COURT ORDERS

Kenya will not achieve its potential if she entertains impunity and disloyalty to the law

No Kenyan is more citizen than the other. Nobody, even the president, is above the law.

In Summary

• 'The greatness of any nation lies in its fidelity to constitution and adherence to the rule of law and above all respect of God'.

• Any dispensation that is inclined to return us to state of servility, silence and complacency must be refused in the way we see fit.

Lawyer Miguna Miguna
Lawyer Miguna Miguna
Image: COURTESY

American novelist James Baldwin once wrote that ignorance, allied with power, is the most ferocious enemy justice can have.

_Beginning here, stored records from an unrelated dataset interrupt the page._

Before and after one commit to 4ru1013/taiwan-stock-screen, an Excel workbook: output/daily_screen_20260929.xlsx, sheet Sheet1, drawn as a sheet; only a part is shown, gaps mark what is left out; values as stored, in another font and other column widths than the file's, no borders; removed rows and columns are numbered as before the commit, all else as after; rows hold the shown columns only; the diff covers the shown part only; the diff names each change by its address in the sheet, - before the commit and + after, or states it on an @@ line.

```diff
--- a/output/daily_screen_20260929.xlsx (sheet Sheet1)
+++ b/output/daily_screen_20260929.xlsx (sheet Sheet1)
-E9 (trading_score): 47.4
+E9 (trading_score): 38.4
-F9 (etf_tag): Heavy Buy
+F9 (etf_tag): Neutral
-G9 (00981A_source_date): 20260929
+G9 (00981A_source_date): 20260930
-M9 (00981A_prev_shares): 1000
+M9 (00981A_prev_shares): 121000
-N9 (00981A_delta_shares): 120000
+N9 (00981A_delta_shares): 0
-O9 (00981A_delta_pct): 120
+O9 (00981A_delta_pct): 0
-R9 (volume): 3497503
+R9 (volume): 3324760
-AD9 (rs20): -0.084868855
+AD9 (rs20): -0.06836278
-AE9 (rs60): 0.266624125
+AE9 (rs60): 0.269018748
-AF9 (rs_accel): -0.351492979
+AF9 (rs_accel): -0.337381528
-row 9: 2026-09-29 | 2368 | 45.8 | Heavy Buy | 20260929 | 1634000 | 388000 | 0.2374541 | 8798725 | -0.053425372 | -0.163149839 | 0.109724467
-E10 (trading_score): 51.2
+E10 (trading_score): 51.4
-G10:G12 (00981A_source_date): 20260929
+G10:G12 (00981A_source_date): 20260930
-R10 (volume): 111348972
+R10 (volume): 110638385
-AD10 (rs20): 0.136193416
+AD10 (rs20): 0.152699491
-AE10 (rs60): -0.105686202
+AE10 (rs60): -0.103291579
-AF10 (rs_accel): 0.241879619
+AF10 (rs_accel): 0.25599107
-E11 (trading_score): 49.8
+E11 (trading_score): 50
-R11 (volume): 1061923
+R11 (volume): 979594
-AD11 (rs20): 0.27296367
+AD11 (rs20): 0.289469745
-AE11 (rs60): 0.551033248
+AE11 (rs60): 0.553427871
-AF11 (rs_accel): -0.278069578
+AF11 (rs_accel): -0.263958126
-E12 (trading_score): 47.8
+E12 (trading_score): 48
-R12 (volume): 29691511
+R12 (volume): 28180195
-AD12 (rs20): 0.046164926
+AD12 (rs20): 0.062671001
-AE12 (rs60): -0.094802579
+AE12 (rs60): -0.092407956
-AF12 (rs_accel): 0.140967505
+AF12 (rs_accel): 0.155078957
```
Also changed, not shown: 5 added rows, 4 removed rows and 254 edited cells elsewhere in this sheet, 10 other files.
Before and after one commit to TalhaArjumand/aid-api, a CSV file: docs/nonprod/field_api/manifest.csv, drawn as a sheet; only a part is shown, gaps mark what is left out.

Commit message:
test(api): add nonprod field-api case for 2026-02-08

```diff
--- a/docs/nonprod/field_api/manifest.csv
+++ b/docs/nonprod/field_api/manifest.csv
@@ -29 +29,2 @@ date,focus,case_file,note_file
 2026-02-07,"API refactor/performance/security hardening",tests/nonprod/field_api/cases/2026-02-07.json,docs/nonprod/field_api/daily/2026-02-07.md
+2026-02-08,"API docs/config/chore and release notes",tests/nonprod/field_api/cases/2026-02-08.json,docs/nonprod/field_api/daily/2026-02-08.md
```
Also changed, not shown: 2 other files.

In the recent disturbing instances in which the government has demonstrated flagrant disregard of court orders, Baldwin’s assertion best mirrors a people ruled by ignorant minority — despots.

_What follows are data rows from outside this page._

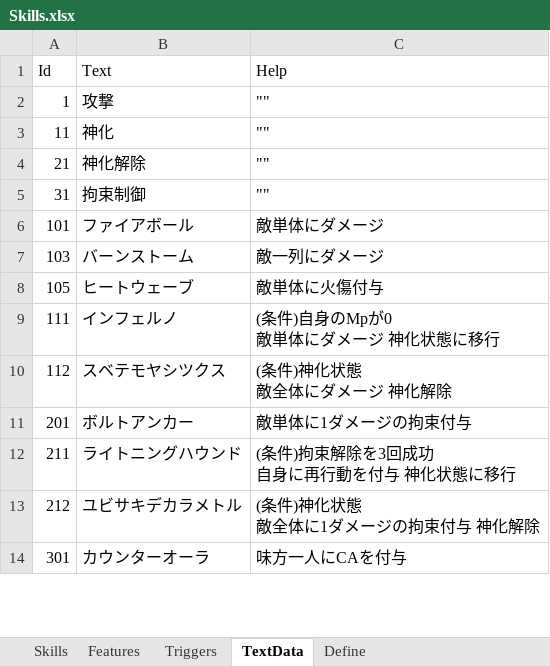
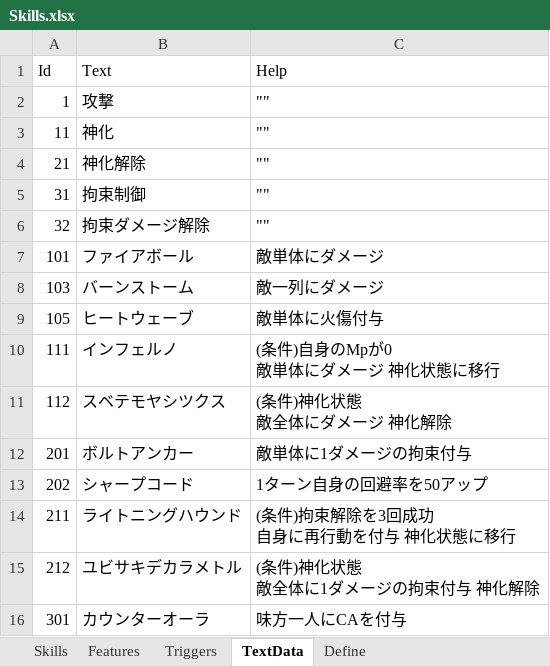
Before and after one commit to seedsclaft/unity, an Excel workbook: Assets/Data/Skills.xlsx, sheet TextData, drawn as a sheet; only a part is shown; values as stored, in another font and other column widths than the file's, no borders; the diff names each change by its address in the sheet, - before the commit and + after, or states it on an @@ line.

```diff
--- a/Assets/Data/Skills.xlsx (sheet TextData)
+++ b/Assets/Data/Skills.xlsx (sheet TextData)
+row 6: 32 | 拘束ダメージ解除 | ""
+row 13: 202 | シャープコード | 1ターン自身の回避率を50アップ
```
Also changed, not shown: sheet Skills, sheet Features, formulas that keep their value, Assets/Data/Actors.xlsx, Assets/Data/Enemies.xlsx, 26 other files.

The people whom we have trusted with political power are card-carrying state projects to whom orders from “above” is like the Ten Commandments.

Last week, the police defied a court order instructing that Gatundu South MP Moses Kuria be released citing separate orders from above. In the same week, the government placed a red alert on lawyer Miguna Miguna, thus frustrating the exiled self-proclaimed NRM general’s efforts to fly back into the country

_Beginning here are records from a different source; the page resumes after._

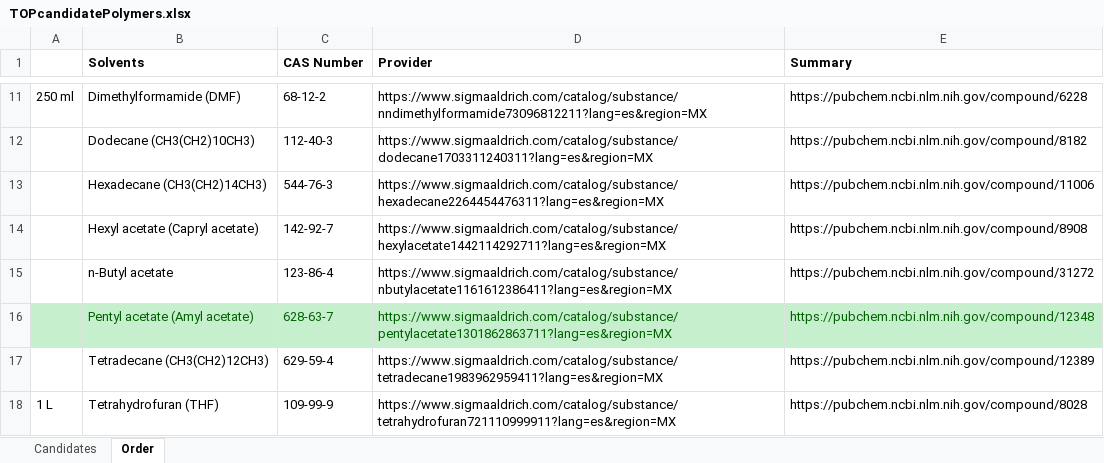
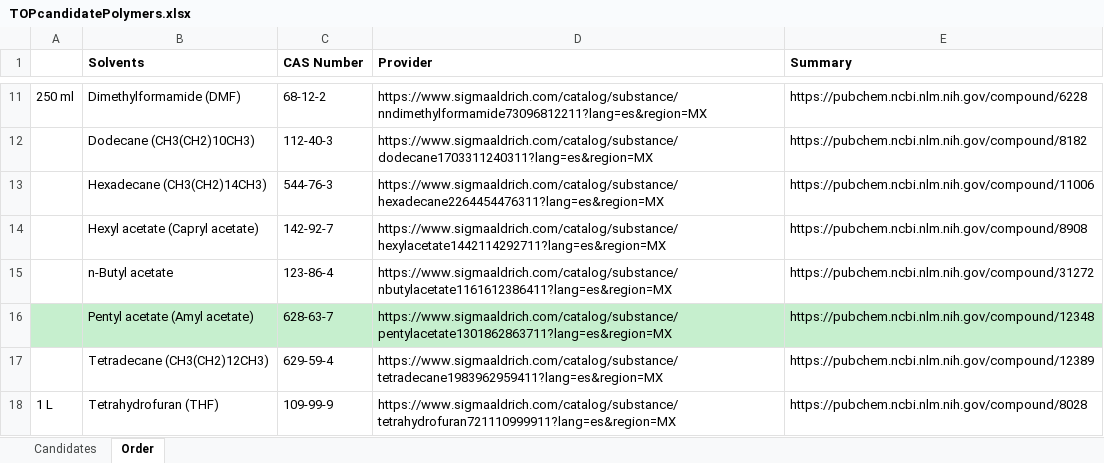
Before and after one commit to KiraSensei13/MNT_ITESM_Thesis, an Excel workbook: TOPcandidatePolymers.xlsx, sheet Order, drawn as a sheet; only a part is shown, gaps mark what is left out; values as stored, in another font and other column widths than the file's, no borders; the diff covers the shown part only; the diff names each change by its address in the sheet, - before the commit and + after, or states it on an @@ line.

Commit message:
new polymer order

```diff
--- a/TOPcandidatePolymers.xlsx (sheet Order)
+++ b/TOPcandidatePolymers.xlsx (sheet Order)
-B16:E16 text colour: #006100
+B16:E16 text colour: black
```
Also changed, not shown: 5 added rows, 3 hidden or unhidden rows and cell formats elsewhere in this sheet, 3 other files.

This trend by the government to construe the law in the context of its own choosing is an indication of an authoritarian form of governance that Kenya could plunge, again. No Kenyan wants to go back there, except, of course, sympathizers of the system.

The world has lurched from the clutches of one fanatic or despot to another, from Africa to Europe to South America, throughout history. And we have had our fair share of the evils that come with them.

Any dispensation that is inclined to return us to state of servility, silence and complacency must be refused in the way we see fit.

To defy court orders is to institutionalize anarchy. It’s to usher lawlessness. Thoughtless, self-righteous, hypocritical, arrogant, misogynist state officers who perpetrate these evils must be called out.

No Kenyan is more citizen than the other. Nobody, even the president, is above the law. And Kenya, as they say, is above all of us. Therefore, the government should unconditionally allow Miguna Miguna back into the country the same way it deported him before it can lecture us on building bridges.

Meaningful bridges can only be achieved if we embrace political tolerance by preaching water and drinking the same water. Otherwise the interpretation of BBI report will remain what it is; a trojan horse.

Miguna, like all Kenyans, has the right to orient himself politically with whichever faction he chooses to. He has the right to speak his truth without persecution.

Kenya will not achieve its potential if she accommodates impunity and disloyalty to the law. No country has.

To echo the words of Chief Justice David Maraga during his historic ruling in September 2017; the greatness of any nation lies in its fidelity to constitution and adherence to the rule of law and above all respect of God. These truths ought to permeate into state officers in breach of court orders.

Journalism student at Multimedia University of Kenya